Return each line of the data below that contains the string "native".

• **Data supplied**:
####################
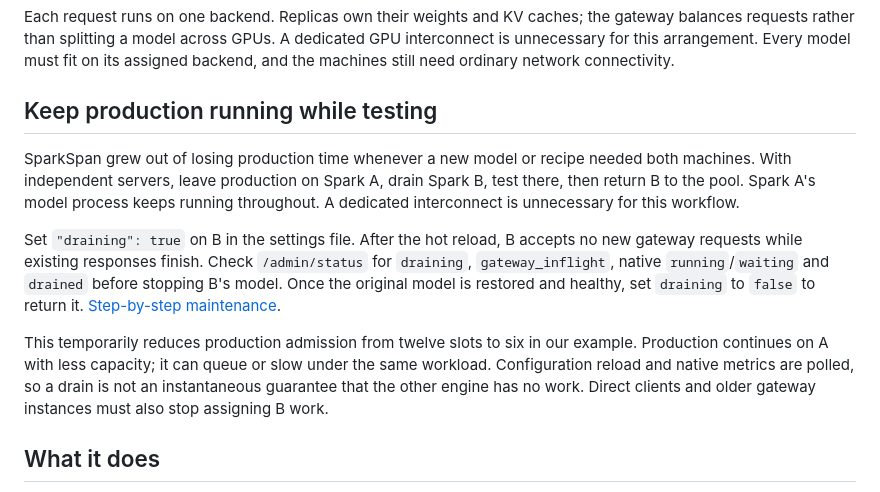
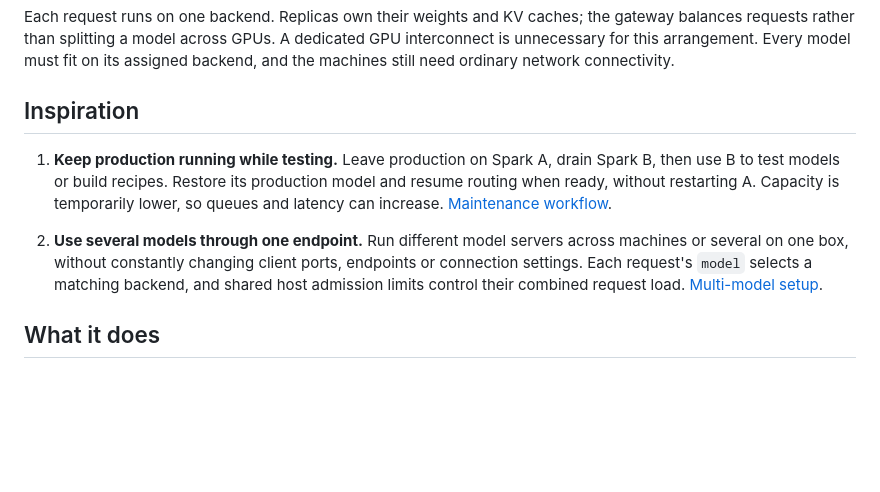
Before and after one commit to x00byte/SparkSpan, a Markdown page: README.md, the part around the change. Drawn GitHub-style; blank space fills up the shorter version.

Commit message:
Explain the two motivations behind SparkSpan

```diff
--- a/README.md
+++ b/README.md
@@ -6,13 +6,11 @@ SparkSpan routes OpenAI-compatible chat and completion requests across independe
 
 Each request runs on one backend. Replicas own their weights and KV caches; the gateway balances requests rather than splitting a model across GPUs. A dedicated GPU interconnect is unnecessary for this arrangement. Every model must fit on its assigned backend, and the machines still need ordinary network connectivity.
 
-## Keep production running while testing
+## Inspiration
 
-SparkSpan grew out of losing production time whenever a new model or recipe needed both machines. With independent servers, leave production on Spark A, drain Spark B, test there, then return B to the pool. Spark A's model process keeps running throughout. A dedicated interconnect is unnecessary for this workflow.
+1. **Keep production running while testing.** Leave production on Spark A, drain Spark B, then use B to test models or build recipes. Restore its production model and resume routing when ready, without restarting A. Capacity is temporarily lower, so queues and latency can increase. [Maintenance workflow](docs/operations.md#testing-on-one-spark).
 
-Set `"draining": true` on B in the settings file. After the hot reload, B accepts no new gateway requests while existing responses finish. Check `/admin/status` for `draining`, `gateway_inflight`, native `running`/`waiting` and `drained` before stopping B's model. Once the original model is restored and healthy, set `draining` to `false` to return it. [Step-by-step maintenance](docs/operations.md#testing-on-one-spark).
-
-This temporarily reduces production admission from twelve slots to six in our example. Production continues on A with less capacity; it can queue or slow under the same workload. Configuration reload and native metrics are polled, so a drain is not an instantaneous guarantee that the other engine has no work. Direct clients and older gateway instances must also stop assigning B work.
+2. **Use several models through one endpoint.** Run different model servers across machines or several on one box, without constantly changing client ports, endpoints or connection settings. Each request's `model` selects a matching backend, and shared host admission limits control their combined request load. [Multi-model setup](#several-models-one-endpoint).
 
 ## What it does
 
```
####################
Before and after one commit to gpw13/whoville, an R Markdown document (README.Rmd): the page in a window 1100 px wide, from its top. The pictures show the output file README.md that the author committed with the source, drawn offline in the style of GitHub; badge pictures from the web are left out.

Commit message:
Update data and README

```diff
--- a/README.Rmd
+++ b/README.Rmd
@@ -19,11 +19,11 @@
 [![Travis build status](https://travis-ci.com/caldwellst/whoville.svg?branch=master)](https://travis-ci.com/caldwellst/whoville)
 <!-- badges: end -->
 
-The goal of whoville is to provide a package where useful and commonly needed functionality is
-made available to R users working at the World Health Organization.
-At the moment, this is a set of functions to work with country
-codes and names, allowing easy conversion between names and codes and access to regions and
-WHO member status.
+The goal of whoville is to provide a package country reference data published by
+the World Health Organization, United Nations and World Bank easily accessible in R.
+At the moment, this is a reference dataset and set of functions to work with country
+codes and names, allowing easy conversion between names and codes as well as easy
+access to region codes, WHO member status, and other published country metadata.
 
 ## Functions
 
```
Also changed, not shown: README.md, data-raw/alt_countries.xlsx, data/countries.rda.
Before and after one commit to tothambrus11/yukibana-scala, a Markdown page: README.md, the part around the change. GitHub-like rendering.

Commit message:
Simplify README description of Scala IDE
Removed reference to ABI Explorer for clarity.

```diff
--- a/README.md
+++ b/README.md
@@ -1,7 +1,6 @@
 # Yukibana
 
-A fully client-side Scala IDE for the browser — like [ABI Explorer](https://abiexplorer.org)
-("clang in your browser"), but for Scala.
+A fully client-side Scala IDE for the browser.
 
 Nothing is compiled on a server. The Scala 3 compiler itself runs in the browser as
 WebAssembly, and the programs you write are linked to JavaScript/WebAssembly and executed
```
####################
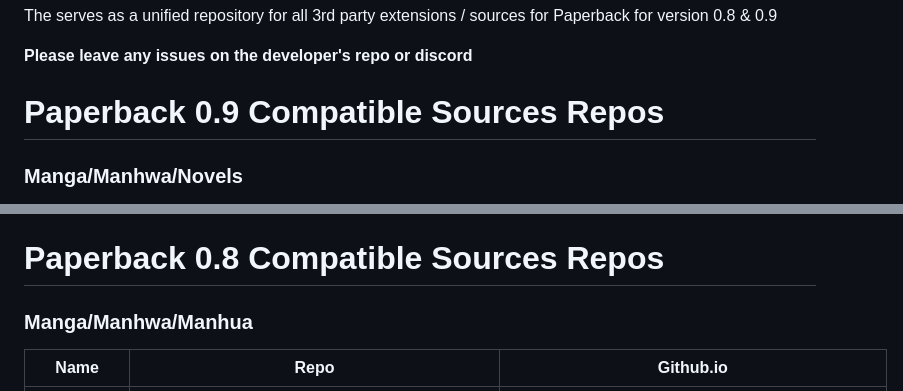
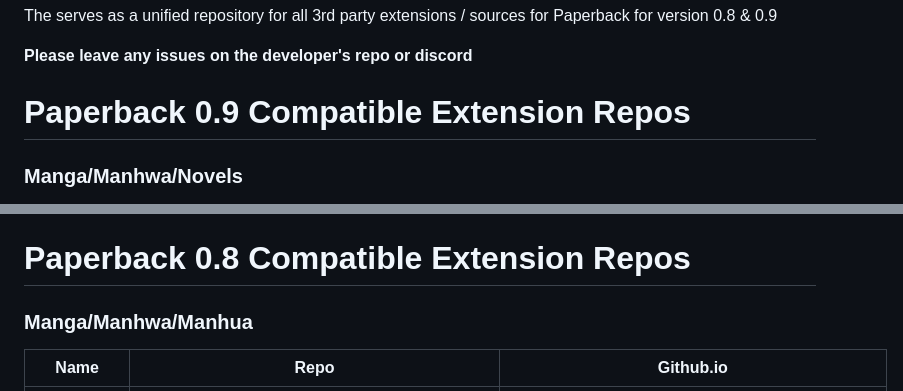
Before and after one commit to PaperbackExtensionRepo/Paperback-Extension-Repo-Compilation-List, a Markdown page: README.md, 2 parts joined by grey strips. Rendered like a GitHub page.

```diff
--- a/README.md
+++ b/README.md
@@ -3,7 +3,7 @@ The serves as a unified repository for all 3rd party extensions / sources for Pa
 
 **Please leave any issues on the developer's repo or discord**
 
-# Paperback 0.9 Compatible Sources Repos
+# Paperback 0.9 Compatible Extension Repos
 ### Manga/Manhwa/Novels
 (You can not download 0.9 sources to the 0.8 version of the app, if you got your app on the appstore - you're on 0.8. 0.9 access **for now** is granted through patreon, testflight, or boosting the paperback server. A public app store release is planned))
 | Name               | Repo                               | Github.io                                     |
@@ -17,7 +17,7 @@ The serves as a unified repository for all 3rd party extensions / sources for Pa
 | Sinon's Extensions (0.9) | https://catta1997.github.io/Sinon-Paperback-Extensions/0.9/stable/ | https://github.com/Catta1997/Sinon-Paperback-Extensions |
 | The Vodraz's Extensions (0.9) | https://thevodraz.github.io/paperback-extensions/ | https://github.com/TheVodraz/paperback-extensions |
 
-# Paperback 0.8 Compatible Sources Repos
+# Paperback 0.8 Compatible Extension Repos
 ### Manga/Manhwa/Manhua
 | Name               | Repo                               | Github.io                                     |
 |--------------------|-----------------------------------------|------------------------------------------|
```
####################
• **Result for this task**:
-Set `"draining": true` on B in the settings file. After the hot reload, B accepts no new gateway requests while existing responses finish. Check `/admin/status` for `draining`, `gateway_inflight`, native `running`/`waiting` and `drained` before stopping B's model. Once the original model is restored and healthy, set `draining` to `false` to return it. [Step-by-step maintenance](docs/operations.md#testing-on-one-spark).
-This temporarily reduces production admission from twelve slots to six in our example. Production continues on A with less capacity; it can queue or slow under the same workload. Configuration reload and native metrics are polled, so a drain is not an instantaneous guarantee that the other engine has no work. Direct clients and older gateway instances must also stop assigning B work.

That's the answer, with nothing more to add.